** RECORDS PROVIDED follows **
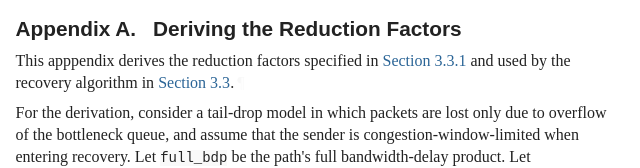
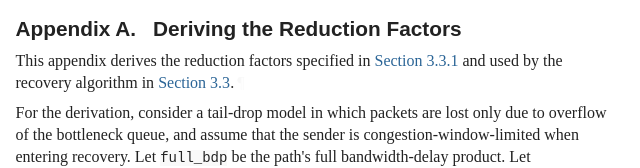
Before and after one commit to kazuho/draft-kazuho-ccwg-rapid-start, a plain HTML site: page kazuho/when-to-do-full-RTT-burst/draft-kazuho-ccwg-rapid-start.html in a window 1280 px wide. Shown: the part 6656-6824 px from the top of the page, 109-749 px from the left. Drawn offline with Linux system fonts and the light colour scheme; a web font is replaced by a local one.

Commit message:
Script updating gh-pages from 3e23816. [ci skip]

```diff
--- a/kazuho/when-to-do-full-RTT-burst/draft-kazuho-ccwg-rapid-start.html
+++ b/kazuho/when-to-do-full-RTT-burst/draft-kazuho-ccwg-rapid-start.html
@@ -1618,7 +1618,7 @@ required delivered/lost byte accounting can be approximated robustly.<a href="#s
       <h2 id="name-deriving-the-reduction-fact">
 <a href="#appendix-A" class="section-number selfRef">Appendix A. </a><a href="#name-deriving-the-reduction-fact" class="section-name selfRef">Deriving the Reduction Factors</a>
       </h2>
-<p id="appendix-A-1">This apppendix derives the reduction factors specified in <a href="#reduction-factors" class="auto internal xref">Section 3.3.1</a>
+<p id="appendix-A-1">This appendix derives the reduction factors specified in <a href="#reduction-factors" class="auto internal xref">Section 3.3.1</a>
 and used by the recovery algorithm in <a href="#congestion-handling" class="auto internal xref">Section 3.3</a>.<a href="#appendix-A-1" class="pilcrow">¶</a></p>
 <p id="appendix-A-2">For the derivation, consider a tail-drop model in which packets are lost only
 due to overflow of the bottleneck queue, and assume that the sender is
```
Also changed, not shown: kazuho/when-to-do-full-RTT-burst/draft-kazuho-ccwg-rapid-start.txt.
** End of RECORDS PROVIDED **
## TASK REQUIREMENTS
With the images excluded, all entries are to be given again exactly.

## OUTPUT FOR THIS TASK
Before and after one commit to kazuho/draft-kazuho-ccwg-rapid-start, a plain HTML site: page kazuho/when-to-do-full-RTT-burst/draft-kazuho-ccwg-rapid-start.html in a window 1280 px wide. Shown: the part 6656-6824 px from the top of the page, 109-749 px from the left. Drawn offline with Linux system fonts and the light colour scheme; a web font is replaced by a local one.

Commit message:
Script updating gh-pages from 3e23816. [ci skip]

```diff
--- a/kazuho/when-to-do-full-RTT-burst/draft-kazuho-ccwg-rapid-start.html
+++ b/kazuho/when-to-do-full-RTT-burst/draft-kazuho-ccwg-rapid-start.html
@@ -1618,7 +1618,7 @@ required delivered/lost byte accounting can be approximated robustly.<a href="#s
       <h2 id="name-deriving-the-reduction-fact">
 <a href="#appendix-A" class="section-number selfRef">Appendix A. </a><a href="#name-deriving-the-reduction-fact" class="section-name selfRef">Deriving the Reduction Factors</a>
       </h2>
-<p id="appendix-A-1">This apppendix derives the reduction factors specified in <a href="#reduction-factors" class="auto internal xref">Section 3.3.1</a>
+<p id="appendix-A-1">This appendix derives the reduction factors specified in <a href="#reduction-factors" class="auto internal xref">Section 3.3.1</a>
 and used by the recovery algorithm in <a href="#congestion-handling" class="auto internal xref">Section 3.3</a>.<a href="#appendix-A-1" class="pilcrow">¶</a></p>
 <p id="appendix-A-2">For the derivation, consider a tail-drop model in which packets are lost only
 due to overflow of the bottleneck queue, and assume that the sender is
```
Also changed, not shown: kazuho/when-to-do-full-RTT-burst/draft-kazuho-ccwg-rapid-start.txt.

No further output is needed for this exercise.